At a Senate subcommittee hearing last week, New Jersey Senator Frank Lautenberg questioned NJ Transit's decision to park trains in rail yards that flooded during Sandy. But when agency head James Weinstein defended that decision, saying his information indicated an "80 to 90 percent range that no flooding would happen," the questions stopped.
For four days.
At a New Jersey Assembly Transportation Committee hearing in Trenton on Monday, Weinstein was asked to retread the steps the agency took to secure its fleet in the face of the oncoming storm -- and explain why it decided not to study the impact of climate change on its rolling stock.
Assemblywoman Linda Stender picked up the issue. "Back in March," she said, "it was reported that New Jersey Transit declined to have climate change consultants do an analysis -- they were told to skip it."
Not so, Weinstein said.
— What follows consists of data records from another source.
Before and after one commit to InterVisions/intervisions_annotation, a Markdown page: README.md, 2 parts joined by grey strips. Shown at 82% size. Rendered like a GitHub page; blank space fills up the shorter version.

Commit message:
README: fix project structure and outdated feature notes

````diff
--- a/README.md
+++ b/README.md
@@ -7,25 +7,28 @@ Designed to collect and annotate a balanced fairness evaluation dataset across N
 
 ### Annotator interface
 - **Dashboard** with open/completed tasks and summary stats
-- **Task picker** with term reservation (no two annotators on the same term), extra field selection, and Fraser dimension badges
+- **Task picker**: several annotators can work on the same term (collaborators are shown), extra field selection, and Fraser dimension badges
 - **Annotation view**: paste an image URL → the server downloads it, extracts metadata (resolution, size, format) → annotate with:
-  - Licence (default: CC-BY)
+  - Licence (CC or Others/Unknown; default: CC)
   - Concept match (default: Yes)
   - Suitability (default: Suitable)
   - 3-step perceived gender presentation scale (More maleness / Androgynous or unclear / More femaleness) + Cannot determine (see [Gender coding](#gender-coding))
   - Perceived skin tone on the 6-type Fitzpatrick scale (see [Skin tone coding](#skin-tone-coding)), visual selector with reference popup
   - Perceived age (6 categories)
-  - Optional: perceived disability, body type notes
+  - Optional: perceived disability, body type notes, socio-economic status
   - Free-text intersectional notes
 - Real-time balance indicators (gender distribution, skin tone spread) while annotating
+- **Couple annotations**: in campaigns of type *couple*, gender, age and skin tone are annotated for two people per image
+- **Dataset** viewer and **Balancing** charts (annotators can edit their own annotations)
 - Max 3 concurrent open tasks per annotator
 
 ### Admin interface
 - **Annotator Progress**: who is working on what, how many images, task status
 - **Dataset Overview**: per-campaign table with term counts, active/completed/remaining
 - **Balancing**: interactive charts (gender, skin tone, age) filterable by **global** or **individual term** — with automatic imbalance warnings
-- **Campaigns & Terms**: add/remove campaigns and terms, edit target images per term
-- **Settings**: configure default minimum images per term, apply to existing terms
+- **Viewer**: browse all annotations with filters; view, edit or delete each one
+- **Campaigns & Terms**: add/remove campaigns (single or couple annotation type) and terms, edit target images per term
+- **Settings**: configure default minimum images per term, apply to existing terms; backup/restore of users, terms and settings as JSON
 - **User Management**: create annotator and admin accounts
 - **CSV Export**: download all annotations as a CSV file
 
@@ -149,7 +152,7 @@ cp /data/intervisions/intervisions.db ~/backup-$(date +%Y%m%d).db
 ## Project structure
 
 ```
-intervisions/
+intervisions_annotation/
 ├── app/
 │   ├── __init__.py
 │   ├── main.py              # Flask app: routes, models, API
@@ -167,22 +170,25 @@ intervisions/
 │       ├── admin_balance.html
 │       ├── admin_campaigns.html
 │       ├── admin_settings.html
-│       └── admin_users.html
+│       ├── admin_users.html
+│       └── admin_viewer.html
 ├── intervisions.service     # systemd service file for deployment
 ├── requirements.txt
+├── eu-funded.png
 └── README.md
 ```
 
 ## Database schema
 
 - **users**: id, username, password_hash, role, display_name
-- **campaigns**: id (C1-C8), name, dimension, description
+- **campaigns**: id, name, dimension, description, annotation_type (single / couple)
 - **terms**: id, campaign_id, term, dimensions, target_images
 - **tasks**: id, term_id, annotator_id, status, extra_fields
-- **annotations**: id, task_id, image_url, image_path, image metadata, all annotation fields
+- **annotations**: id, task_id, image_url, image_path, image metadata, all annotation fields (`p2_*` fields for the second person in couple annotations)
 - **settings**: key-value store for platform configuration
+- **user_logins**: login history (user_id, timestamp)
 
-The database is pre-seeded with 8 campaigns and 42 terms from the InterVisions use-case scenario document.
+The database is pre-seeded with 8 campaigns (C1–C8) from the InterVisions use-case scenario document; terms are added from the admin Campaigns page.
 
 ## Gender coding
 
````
"Basically, it was a study to determine a study," he said. 'It was sort of the beginning of a process, and I think the response and the decision that as made at that time was that if we understand the vulnerability of our properties, where we store equipment -- the way you deal with equipment is to move it to places where it's not vulnerable. So I'm not quite sure what a consultant would have told us, other than ' this facility is in harm's way, you need to move it out of harm's way.'"
Stender wasn't mollified. "I guess my concern is I don't understand why a decision like that was made," she said, pointing out that other transit agencies were studying the issue. "It really seems to me that was a very bad choice to have skipped something like that."
Weinstein disagreed with that characterization. The agency did the study, he said -- just not all of it.
"We did not skip the study," Weinstein retorted. "We actually executed the study. The only thing we didn't do in that study was an analysis of the actual equipment. We did an analysis, the beginning of an analysis, on the facilities...and the reason that we did that is because if you determine that the Meadowlands Maintenance Facility, for instance, is flood-prone, then.. that informs your decision not to keep equipment there...We actually -- that study is actually complete, I've seen a copy of it, although I confess I have not studied it, but I don't want to leave the impression that we just said 'no, we're not going to do that.' That's not what we did. We did the study; we just concluded that the way you address the equipment problem, the rolling stock problem, is by moving it."
But wouldn't a study show that the facility was vulnerable and the equipment should have been moved, countered Stender?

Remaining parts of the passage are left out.